Set up your "Inventory" which is the spaces available on your site where you can show ads. In each "ad unit" under inventory, there is configuration for adsense where you choose the colors and such. If you have no "Orders" that match, adsense ads will show in that inventory.

Setting up inventory and inserting the codes onto your website is all that you really need to do to use DFP. Once this is done, your site will be showing adsense ads through DFP.

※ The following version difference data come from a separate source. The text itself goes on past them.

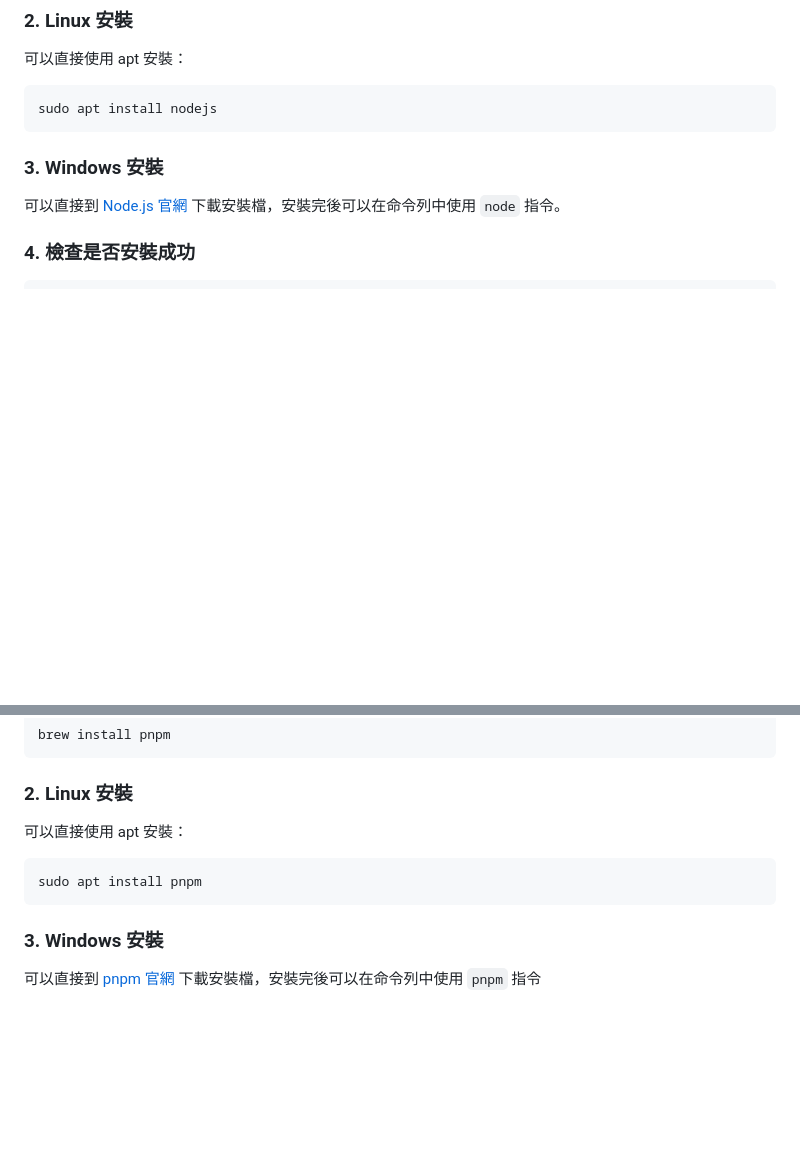
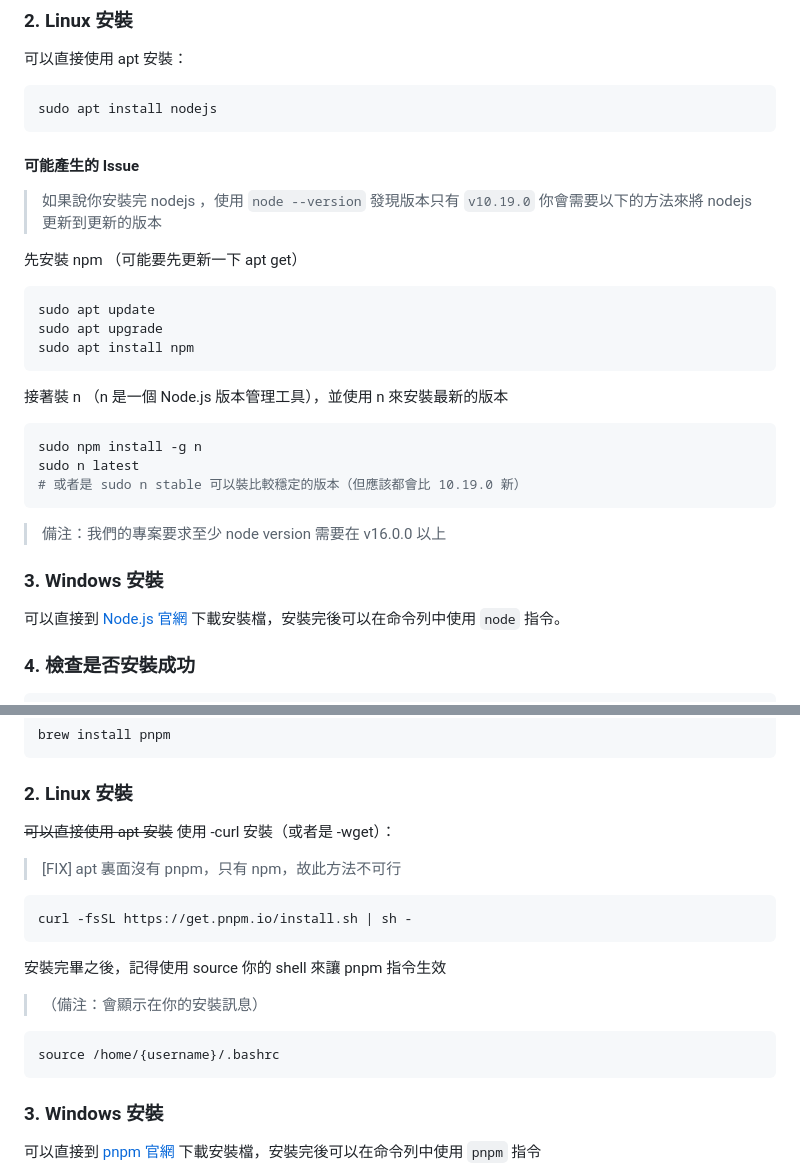
Before and after one commit to Flyingdolar/MRTPass, a Markdown page: frontend/README.md, 2 parts joined by grey strips. Rendered like a GitHub page; blank space fills up the shorter version.

Commit message:
docs: Update frontend README.md with node installation on Linux

````diff
--- a/frontend/README.md
+++ b/frontend/README.md
@@ -24,6 +24,29 @@ brew install node
 ```bash
 sudo apt install nodejs
 ```
+
+#### 可能產生的 Issue
+
+> 如果說你安裝完 nodejs ，使用 `node --version` 發現版本只有 `v10.19.0`
+> 你會需要以下的方法來將 nodejs 更新到更新的版本
+
+先安裝 npm （可能要先更新一下 apt get）
+
+```bash
+sudo apt update
+sudo apt upgrade
+sudo apt install npm
+```
+
+接著裝 n （n 是一個 Node.js 版本管理工具），並使用 n 來安裝最新的版本
+
+```bash
+sudo npm install -g n
+sudo n latest
+# 或者是 sudo n stable 可以裝比較穩定的版本（但應該都會比 10.19.0 新）
+```
+
+> 備注：我們的專案要求至少 node version 需要在 v16.0.0 以上
 
 ### 3. Windows 安裝
 
@@ -52,10 +75,18 @@ brew install pnpm
 
 ### 2. Linux 安裝
 
-可以直接使用 apt 安裝：
+~~可以直接使用 apt 安裝~~ 使用 -curl 安裝（或者是 -wget）：
+> \[FIX\] apt 裏面沒有 pnpm，只有 npm，故此方法不可行
 
 ```bash
-sudo apt install pnpm
+curl -fsSL https://get.pnpm.io/install.sh | sh -
+```
+
+安裝完畢之後，記得使用 source 你的 shell 來讓 pnpm 指令生效
+> （備注：會顯示在你的安裝訊息）
+
+```bash
+source /home/{username}/.bashrc
 ```
 
 ### 3. Windows 安裝
````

To show ads that you negotiate yourself, go to your "Orders", set them up and target the orders the way that you want them. The most important setting is the order "type". If you want the order to always show up if the targeting matches, you need to set the type to "sponsorship". Otherwise the order will compete with adsense on a cpc basis. Full documentation about the types are here: http://support.google.com/dfp_sb/bin/answer.py?hl=en&answer=79283 Once you order is set up you can enable it to start serving ads.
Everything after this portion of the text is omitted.